|dc.description.abstract||Rational approximations to real numbers have been used from ancient times, either for convenience in computation, or due to lack of more precise knowledge of the magnitude of the numbers. Better approximations may be obtained by making corrections in the form of adding aliquots, adjusting numerators, or adjusting denominators. The latter method, when extended, leads to our modern notion of continued fractions.
The classical theory of continued fractions began during the Renaissance when Arabic numerals and the modern fractional notation had become common. It was studied and extended until about the end of the nineteenth century. This theory is concerned with terminating or non-terminating continued fractions whose elements are integers. The classical theory is essentially complete, being used mainly as a tool in other investigations, chiefly the solution of Diophantine equations. Advances are announced from time to time in special areas of the field.
The equivalence of continued fractions to infinite products and to series expansions was recognised early in their study. Series expansions proved most convenient at that time, the other two forms being relatively neglected until more powerful computing aids were developed.
Modern function theory regards the elements of a continued fraction as variables or as functions of variables. This analytic theory of continued fractions resulted from developments in the evaluation of integral functions, polynomial interpolation, rational functions and similar problems. This study has developed rapidly during the past sixty years and much research continues to be done.
The development during the past decade of programmed electronic digital computers having great speed and freedom from error has stimulated the development of new numerical methods and a reexamination of old methods of computation for computer use. In particular the ability of the digital computer to iterate a series of operations ("loop") has stimulated the search for algorithms that may be used to evaluate functions. One such algorithm is the continued fraction.

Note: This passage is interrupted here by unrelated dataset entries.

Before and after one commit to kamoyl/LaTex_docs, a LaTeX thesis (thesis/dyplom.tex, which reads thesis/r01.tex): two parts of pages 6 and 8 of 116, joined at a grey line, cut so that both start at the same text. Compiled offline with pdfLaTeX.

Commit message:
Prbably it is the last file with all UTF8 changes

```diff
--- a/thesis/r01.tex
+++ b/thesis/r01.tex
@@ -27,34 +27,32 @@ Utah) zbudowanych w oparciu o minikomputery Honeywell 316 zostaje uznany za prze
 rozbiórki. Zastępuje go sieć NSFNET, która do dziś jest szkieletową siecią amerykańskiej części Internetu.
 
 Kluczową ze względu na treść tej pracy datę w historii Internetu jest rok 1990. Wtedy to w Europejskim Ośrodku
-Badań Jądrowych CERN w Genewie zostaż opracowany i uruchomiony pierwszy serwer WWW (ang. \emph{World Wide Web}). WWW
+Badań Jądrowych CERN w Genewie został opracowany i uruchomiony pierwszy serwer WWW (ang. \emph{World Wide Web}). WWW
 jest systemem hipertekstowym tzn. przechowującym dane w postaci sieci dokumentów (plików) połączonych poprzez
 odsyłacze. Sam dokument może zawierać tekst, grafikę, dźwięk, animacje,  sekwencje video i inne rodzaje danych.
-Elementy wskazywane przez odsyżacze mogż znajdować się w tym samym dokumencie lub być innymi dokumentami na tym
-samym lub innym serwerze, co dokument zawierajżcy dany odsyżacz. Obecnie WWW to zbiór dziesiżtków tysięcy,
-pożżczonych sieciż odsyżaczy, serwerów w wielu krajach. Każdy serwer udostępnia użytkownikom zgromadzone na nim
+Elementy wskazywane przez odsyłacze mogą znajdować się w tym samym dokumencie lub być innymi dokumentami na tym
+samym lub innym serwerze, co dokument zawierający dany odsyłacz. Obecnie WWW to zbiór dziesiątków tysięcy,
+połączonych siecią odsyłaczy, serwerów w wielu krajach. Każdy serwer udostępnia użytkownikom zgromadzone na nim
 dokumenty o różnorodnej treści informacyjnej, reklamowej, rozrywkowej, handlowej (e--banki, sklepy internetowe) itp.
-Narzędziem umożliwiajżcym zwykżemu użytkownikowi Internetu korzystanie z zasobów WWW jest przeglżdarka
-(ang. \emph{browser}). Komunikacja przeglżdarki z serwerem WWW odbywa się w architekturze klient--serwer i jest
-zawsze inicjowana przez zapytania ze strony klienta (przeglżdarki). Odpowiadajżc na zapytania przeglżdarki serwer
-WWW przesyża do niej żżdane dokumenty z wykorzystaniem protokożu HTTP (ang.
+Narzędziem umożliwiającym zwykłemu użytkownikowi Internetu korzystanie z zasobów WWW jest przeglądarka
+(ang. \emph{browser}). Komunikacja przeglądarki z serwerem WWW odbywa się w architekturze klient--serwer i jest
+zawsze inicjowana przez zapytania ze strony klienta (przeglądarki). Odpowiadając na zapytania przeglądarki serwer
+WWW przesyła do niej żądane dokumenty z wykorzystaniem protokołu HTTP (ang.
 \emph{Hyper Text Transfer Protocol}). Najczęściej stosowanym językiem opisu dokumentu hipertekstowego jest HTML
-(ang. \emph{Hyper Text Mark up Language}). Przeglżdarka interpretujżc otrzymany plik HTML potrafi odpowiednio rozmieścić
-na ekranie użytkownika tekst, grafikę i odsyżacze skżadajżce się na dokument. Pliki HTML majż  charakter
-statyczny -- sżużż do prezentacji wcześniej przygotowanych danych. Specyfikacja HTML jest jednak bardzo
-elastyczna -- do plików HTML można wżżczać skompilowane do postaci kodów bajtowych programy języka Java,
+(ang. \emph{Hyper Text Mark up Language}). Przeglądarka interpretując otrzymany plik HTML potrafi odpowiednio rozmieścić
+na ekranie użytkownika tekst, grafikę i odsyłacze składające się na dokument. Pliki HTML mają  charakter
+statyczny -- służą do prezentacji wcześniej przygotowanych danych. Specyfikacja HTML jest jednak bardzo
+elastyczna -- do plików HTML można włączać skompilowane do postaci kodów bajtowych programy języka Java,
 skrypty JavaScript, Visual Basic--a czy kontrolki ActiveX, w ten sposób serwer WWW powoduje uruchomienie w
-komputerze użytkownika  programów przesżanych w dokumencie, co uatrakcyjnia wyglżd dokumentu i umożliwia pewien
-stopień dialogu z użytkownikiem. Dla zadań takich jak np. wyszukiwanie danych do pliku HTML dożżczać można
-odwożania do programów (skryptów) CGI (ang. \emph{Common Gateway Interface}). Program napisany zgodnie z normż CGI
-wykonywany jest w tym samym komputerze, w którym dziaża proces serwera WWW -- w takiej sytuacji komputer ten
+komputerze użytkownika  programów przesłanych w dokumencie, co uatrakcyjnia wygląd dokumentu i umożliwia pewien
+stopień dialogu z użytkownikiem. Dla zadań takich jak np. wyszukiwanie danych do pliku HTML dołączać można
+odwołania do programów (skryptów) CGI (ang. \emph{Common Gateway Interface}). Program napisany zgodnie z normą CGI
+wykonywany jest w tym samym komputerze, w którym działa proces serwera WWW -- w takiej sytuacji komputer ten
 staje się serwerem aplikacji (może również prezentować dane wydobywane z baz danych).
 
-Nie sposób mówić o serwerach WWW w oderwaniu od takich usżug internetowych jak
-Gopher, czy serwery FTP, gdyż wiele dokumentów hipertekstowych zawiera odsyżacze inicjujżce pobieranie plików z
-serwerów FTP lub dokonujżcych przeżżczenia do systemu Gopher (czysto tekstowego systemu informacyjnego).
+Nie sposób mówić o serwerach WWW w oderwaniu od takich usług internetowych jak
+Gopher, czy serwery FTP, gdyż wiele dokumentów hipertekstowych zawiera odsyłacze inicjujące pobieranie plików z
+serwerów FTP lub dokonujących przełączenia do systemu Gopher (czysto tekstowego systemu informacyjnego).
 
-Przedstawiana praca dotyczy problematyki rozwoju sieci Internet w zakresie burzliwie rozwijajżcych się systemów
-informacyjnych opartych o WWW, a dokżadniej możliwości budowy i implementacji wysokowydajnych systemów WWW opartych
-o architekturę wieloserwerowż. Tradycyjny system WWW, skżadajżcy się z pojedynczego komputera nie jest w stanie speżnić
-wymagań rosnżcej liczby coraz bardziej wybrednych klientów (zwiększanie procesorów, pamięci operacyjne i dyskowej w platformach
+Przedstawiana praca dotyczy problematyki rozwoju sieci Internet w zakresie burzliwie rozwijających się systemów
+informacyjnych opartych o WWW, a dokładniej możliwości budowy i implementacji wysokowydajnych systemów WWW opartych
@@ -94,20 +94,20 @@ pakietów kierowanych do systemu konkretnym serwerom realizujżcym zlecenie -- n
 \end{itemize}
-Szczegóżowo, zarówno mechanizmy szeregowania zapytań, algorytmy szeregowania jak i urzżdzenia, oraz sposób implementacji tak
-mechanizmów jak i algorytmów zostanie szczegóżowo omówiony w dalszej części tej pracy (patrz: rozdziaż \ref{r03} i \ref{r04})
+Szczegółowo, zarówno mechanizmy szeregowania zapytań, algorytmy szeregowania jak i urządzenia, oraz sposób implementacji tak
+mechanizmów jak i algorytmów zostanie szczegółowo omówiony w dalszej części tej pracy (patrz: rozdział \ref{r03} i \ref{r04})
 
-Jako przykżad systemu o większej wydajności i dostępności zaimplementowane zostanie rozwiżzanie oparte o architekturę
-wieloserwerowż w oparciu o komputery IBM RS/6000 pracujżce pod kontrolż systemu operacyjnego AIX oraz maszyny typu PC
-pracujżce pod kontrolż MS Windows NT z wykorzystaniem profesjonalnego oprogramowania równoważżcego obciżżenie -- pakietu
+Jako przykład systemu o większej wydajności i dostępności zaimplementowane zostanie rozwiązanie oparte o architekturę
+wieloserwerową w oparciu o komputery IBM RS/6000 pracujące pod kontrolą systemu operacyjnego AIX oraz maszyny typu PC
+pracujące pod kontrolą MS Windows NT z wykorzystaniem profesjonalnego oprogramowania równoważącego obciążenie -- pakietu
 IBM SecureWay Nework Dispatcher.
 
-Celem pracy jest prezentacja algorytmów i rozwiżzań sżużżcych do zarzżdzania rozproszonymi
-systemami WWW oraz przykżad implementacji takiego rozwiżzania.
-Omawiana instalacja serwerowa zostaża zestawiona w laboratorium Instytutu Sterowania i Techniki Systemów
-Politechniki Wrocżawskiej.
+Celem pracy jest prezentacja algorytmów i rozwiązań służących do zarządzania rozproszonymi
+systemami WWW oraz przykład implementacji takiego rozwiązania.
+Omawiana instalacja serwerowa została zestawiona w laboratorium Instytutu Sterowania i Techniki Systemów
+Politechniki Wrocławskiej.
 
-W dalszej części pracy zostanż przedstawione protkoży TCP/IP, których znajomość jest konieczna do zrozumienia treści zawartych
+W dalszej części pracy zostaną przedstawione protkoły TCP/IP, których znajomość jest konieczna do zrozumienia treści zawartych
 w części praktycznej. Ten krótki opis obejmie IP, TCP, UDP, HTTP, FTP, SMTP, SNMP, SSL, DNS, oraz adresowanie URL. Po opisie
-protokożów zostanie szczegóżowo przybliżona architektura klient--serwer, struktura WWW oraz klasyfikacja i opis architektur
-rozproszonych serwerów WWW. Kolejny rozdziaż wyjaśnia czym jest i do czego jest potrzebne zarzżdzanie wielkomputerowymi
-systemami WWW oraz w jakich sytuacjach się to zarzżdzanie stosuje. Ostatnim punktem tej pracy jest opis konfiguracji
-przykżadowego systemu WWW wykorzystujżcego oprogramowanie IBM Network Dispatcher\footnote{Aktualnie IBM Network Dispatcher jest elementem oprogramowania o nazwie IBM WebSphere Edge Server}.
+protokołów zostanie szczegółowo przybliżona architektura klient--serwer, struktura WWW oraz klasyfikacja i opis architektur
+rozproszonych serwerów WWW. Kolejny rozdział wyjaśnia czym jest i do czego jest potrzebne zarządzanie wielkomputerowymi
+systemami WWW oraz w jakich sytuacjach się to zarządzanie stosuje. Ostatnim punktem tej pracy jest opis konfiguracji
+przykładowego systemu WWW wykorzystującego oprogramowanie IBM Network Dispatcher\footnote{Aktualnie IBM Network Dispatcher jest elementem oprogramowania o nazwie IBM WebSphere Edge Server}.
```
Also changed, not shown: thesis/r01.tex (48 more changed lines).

It is the purpose of this thesis to examine the method of evaluating functions as continued fractions with a view to its adaptability to computer operations.||en_US